= WHAT YOU WILL DO =
In the data below, which lines hold the word "velocidad"? Copy them.

= STUDY MATERIAL =
Start of Block

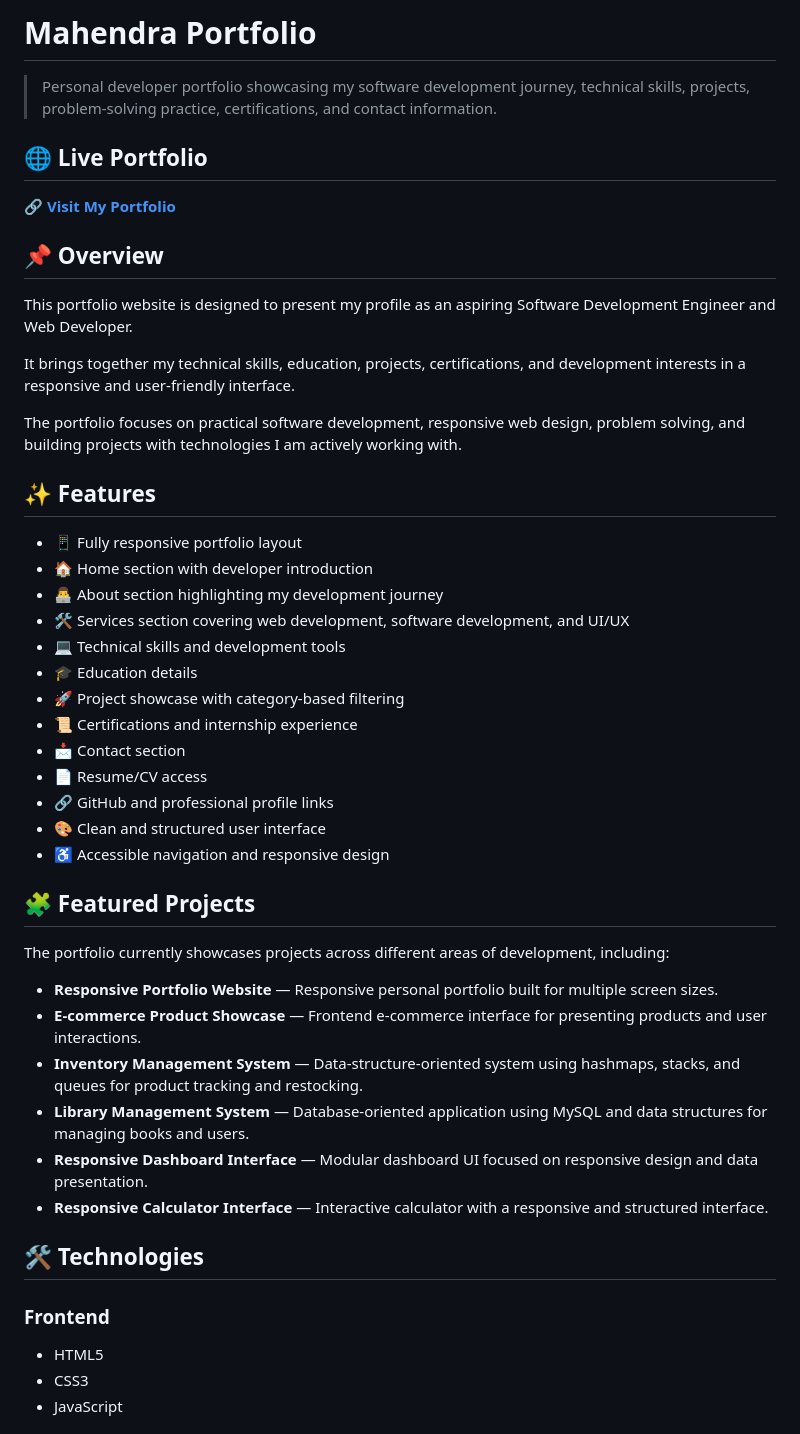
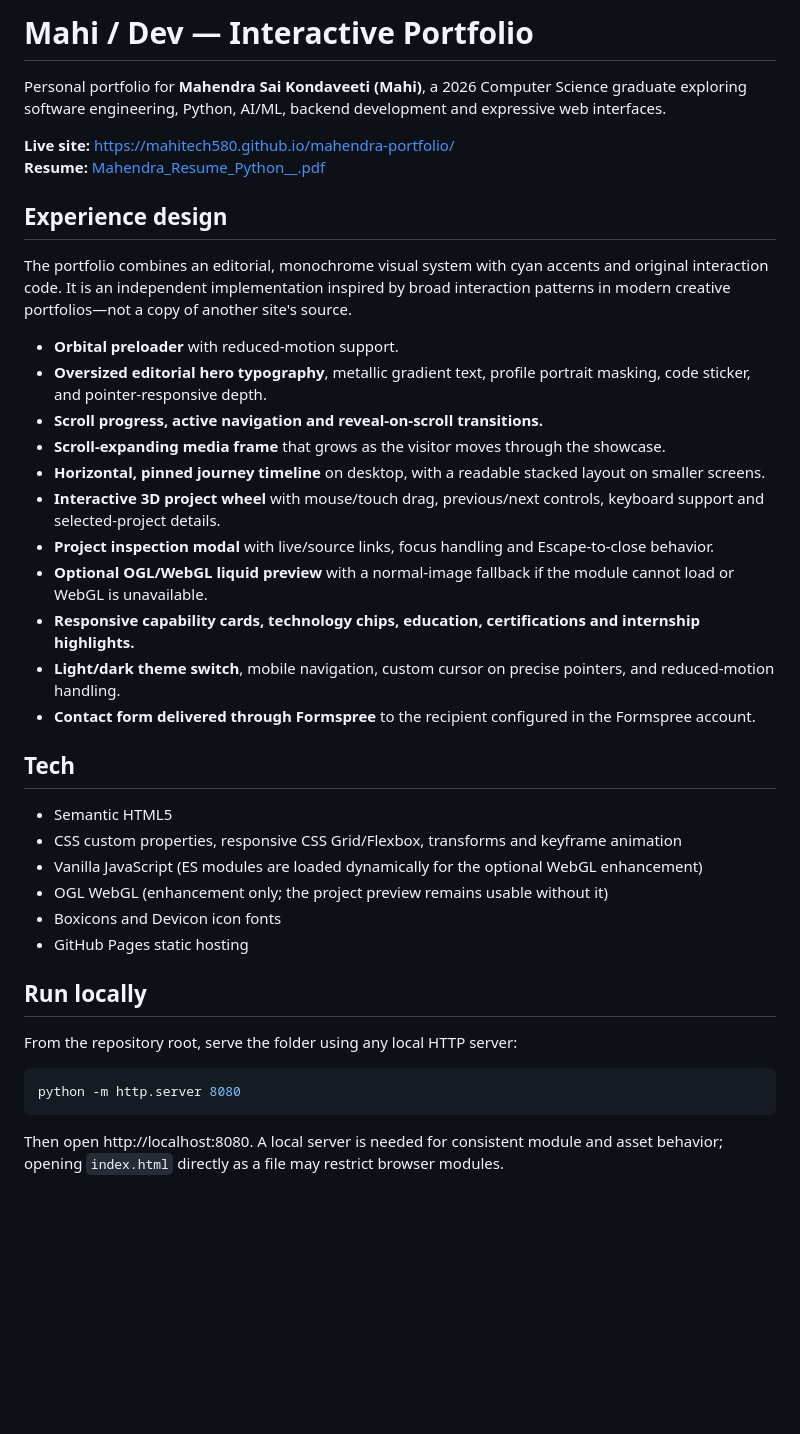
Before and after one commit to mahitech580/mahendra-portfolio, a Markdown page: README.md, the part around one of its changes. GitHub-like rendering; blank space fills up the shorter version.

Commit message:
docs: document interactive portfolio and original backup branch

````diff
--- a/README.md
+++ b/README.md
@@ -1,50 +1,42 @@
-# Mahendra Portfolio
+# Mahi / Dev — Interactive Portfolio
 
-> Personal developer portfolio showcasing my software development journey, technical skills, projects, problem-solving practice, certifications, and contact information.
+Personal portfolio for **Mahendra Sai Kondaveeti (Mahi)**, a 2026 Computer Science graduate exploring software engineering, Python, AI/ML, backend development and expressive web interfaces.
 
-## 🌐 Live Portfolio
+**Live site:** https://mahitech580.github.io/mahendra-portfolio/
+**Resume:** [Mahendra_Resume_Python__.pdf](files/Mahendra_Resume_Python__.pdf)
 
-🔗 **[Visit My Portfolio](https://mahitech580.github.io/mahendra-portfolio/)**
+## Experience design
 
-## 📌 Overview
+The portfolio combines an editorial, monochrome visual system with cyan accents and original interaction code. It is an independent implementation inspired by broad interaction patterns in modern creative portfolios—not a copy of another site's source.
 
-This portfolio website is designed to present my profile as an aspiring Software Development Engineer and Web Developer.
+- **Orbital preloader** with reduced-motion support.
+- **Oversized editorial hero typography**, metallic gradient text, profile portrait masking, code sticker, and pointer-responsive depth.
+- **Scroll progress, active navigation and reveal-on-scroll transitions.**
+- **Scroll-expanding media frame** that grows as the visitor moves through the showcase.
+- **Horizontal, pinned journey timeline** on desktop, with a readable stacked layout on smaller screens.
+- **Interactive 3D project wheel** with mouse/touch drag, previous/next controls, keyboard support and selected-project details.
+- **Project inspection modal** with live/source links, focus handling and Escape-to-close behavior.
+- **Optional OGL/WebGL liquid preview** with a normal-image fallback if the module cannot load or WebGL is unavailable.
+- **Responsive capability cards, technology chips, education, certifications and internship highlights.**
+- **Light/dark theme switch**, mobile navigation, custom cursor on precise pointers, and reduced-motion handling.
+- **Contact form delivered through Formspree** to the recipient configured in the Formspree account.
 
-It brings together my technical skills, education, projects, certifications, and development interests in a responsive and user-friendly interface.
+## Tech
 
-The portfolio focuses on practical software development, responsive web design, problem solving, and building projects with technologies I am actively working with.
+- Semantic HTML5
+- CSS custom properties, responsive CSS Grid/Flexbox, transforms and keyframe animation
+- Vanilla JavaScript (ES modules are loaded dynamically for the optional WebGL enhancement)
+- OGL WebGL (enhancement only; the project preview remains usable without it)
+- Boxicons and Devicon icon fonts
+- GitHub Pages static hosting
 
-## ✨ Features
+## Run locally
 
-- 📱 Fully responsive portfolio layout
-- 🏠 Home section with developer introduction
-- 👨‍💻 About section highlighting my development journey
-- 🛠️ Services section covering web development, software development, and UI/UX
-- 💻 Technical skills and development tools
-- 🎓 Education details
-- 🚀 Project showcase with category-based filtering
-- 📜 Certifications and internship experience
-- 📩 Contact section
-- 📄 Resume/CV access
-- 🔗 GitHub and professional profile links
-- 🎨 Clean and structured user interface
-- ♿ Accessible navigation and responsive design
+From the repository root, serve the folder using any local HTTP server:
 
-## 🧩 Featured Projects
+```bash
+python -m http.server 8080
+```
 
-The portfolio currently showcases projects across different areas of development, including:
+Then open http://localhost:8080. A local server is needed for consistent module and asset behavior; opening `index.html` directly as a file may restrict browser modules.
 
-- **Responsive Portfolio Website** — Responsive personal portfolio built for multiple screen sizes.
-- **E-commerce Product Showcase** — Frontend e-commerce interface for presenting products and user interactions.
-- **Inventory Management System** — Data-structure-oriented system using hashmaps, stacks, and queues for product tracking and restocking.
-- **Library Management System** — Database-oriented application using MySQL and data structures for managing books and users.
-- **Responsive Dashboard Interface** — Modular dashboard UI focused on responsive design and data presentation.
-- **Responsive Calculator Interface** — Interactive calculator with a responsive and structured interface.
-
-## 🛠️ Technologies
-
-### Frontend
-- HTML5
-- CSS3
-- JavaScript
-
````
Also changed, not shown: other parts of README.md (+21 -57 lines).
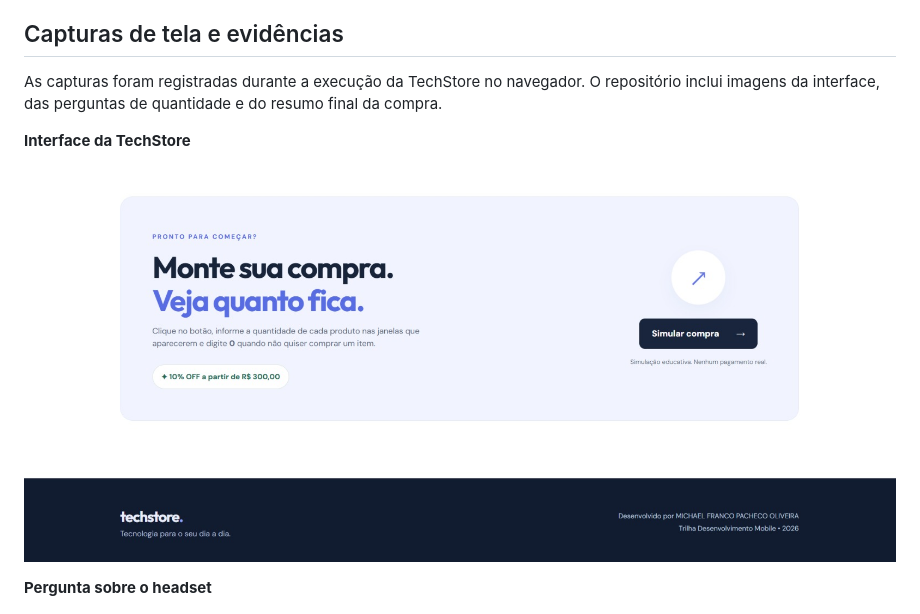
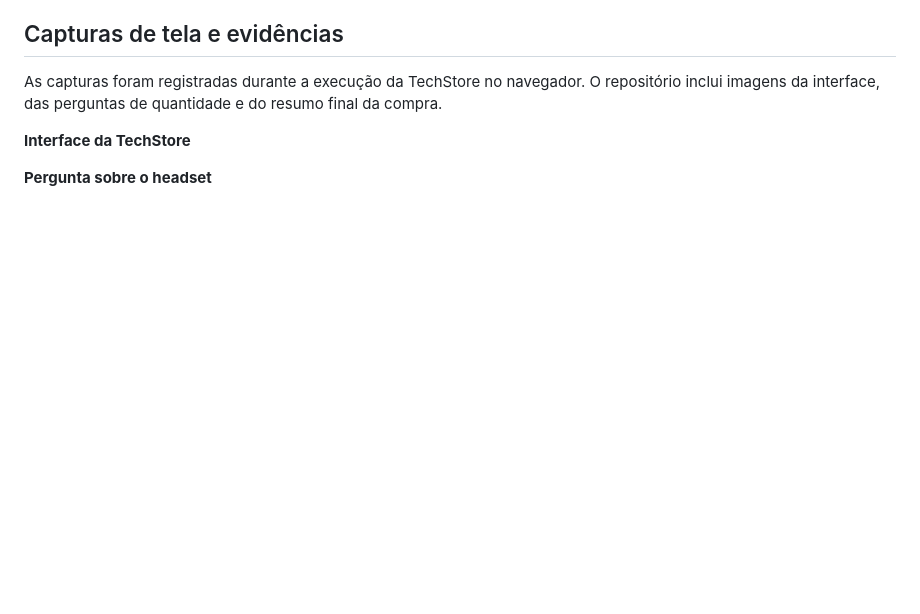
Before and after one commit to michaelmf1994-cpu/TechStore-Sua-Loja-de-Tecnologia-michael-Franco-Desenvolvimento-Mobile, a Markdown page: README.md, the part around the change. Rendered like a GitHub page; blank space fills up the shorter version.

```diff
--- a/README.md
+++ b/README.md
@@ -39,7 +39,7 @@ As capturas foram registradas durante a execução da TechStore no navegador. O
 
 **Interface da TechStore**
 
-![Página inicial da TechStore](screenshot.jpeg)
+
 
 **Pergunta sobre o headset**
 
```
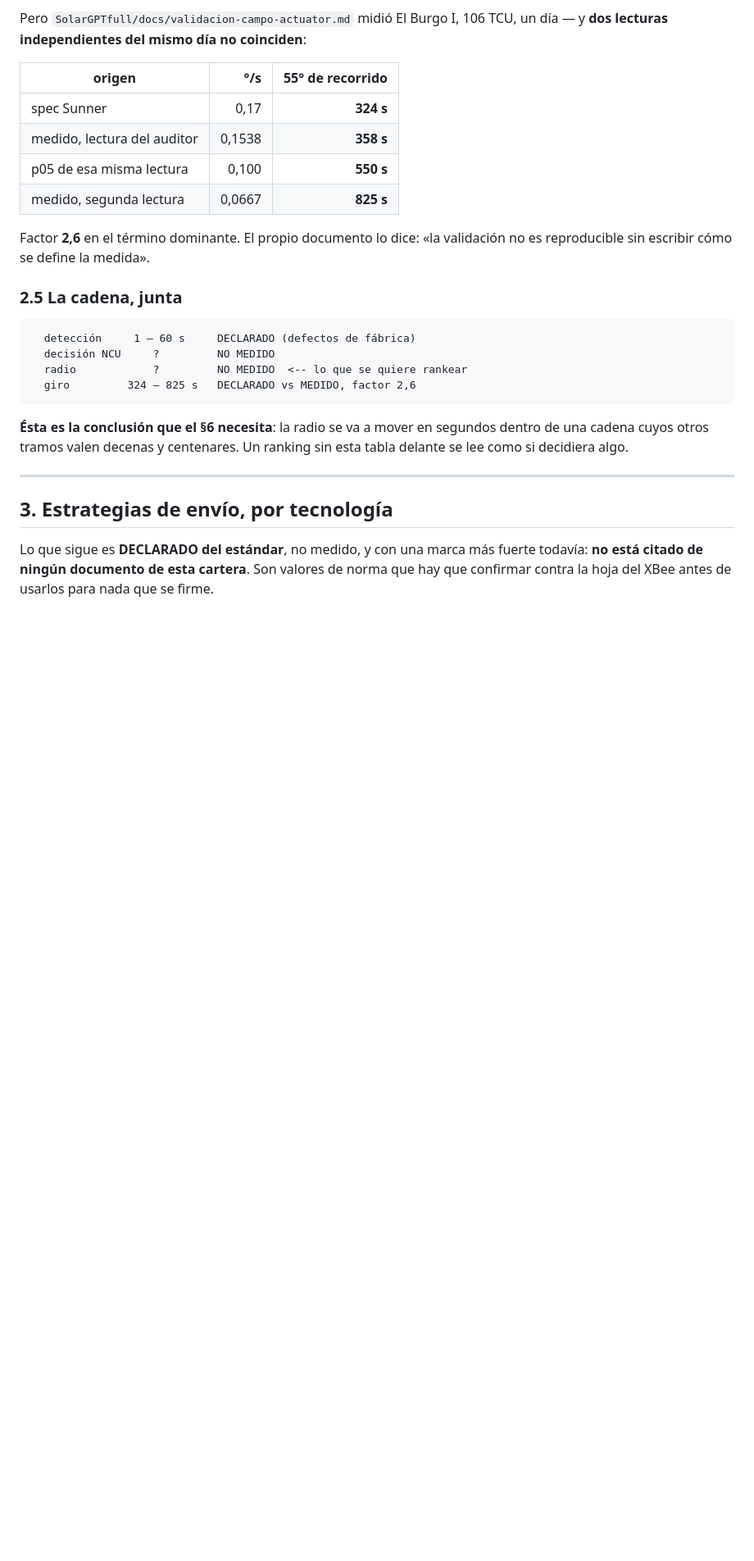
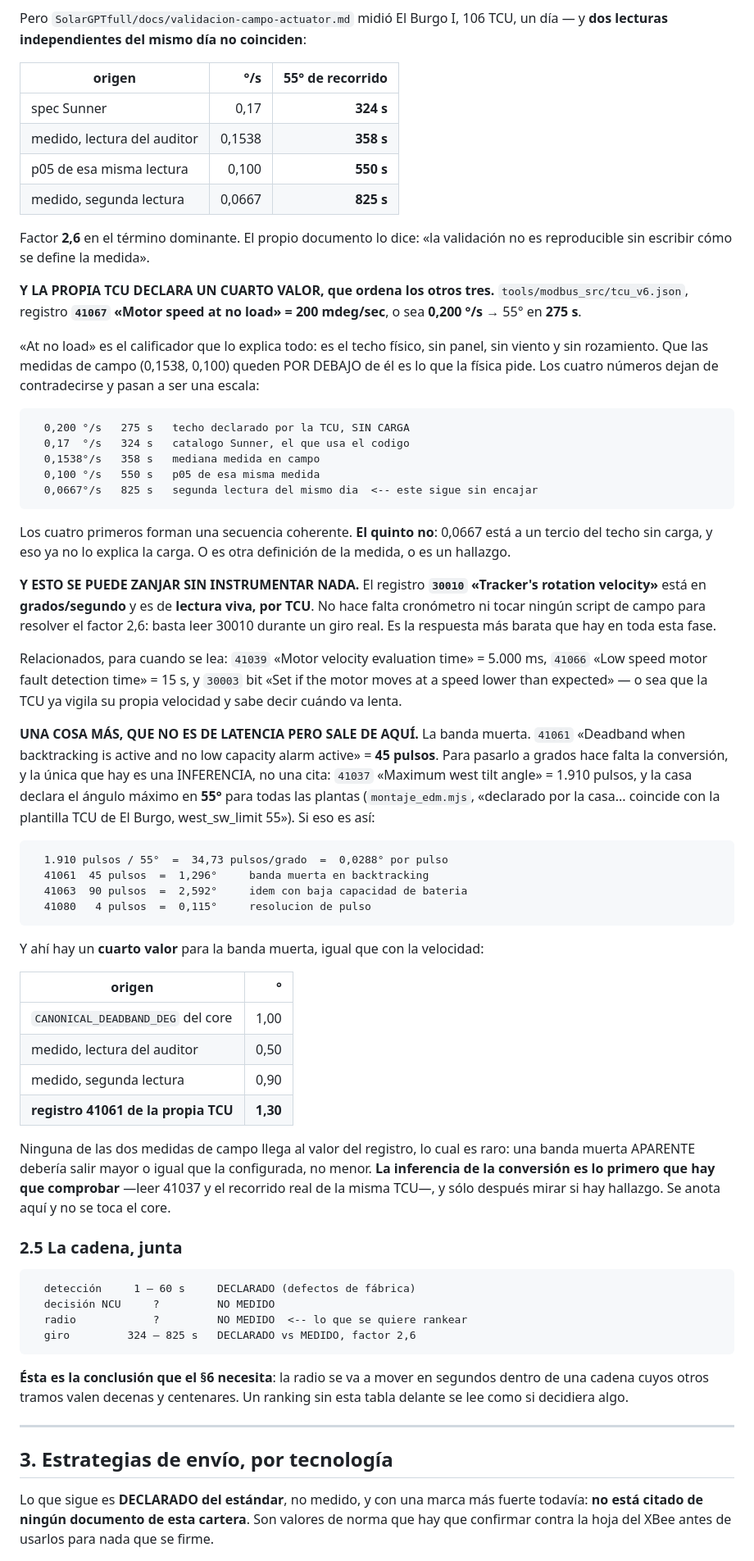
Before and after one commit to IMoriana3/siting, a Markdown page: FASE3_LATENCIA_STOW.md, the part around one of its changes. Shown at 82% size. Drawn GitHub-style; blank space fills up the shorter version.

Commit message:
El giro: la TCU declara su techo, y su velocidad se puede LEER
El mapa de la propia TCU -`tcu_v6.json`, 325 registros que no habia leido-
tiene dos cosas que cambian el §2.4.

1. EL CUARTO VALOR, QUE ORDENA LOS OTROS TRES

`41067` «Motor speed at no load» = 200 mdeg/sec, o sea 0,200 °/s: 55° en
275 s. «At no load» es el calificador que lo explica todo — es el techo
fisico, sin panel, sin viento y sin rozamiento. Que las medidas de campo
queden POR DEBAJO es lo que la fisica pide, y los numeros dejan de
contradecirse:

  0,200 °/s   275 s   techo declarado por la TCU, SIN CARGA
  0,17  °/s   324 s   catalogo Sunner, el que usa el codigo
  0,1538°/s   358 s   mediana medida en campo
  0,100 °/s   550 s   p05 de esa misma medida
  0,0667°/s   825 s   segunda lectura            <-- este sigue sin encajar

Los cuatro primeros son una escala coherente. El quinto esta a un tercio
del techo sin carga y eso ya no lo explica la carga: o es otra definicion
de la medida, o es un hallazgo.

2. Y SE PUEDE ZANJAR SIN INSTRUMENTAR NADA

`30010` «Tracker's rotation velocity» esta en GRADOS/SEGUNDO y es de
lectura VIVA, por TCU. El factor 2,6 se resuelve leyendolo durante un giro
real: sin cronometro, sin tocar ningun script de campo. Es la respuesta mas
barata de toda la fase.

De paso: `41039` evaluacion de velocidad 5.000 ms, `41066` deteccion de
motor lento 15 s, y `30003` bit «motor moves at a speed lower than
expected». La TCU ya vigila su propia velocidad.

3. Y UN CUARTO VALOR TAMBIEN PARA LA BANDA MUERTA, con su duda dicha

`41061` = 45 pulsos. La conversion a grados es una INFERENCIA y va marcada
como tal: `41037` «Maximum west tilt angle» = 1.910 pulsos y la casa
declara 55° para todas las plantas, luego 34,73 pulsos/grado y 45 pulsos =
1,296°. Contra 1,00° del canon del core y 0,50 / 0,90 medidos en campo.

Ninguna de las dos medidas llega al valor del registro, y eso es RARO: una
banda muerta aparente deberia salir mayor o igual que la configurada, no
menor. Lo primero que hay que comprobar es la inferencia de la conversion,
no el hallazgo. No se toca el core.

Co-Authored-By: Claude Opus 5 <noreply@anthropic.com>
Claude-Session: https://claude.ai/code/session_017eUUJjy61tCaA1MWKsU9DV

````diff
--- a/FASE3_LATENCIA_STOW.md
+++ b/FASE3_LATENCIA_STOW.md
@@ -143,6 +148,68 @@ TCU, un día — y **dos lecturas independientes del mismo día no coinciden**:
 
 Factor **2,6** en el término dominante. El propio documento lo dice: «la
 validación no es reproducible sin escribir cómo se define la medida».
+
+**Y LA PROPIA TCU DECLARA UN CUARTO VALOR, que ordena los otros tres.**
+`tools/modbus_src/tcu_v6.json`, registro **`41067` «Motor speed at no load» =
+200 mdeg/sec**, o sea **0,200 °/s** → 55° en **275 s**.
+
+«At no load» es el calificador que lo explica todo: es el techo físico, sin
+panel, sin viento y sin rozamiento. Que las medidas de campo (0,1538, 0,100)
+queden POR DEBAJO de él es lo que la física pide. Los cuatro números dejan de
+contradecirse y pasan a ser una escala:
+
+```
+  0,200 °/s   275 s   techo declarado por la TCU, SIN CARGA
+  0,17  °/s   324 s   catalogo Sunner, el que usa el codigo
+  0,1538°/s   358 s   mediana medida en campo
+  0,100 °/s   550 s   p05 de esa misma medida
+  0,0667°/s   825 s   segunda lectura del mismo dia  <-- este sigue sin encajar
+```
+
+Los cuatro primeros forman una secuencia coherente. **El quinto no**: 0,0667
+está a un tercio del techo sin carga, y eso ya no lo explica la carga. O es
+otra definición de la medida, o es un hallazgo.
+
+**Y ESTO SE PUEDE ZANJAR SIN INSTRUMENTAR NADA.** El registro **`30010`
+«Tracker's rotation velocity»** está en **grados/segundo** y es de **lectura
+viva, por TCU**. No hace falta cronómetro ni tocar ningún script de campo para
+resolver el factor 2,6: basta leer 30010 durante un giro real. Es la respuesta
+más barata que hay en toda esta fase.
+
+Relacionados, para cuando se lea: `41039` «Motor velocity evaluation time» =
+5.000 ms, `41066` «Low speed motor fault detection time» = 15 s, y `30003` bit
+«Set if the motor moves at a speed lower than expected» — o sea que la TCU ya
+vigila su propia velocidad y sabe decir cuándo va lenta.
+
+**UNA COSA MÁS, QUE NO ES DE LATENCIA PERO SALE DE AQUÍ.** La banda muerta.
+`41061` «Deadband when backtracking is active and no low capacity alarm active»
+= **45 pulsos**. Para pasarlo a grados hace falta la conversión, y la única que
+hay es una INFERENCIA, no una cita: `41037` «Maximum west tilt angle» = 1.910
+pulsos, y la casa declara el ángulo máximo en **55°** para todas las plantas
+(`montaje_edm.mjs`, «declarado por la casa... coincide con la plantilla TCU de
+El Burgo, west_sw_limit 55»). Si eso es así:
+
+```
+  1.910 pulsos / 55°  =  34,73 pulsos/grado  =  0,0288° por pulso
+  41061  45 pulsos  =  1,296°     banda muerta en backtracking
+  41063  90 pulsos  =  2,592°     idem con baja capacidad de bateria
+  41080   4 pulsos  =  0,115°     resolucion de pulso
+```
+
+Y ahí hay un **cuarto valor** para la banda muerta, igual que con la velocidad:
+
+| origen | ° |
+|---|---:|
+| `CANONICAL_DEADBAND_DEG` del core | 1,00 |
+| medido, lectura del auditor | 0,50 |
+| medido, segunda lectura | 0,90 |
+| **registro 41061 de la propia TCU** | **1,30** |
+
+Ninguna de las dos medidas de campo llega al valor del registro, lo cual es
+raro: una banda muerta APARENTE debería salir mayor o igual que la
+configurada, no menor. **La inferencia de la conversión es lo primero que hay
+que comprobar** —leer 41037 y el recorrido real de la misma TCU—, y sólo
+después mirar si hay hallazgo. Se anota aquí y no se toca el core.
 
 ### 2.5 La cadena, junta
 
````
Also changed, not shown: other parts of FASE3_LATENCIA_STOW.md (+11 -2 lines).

End of Block

= EXPECTED OUTPUT =
El giro: la TCU declara su techo, y su velocidad se puede LEER
De paso: `41039` evaluacion de velocidad 5.000 ms, `41066` deteccion de
expected». La TCU ya vigila su propia velocidad.
+vigila su propia velocidad y sabe decir cuándo va lenta.
+Y ahí hay un **cuarto valor** para la banda muerta, igual que con la velocidad:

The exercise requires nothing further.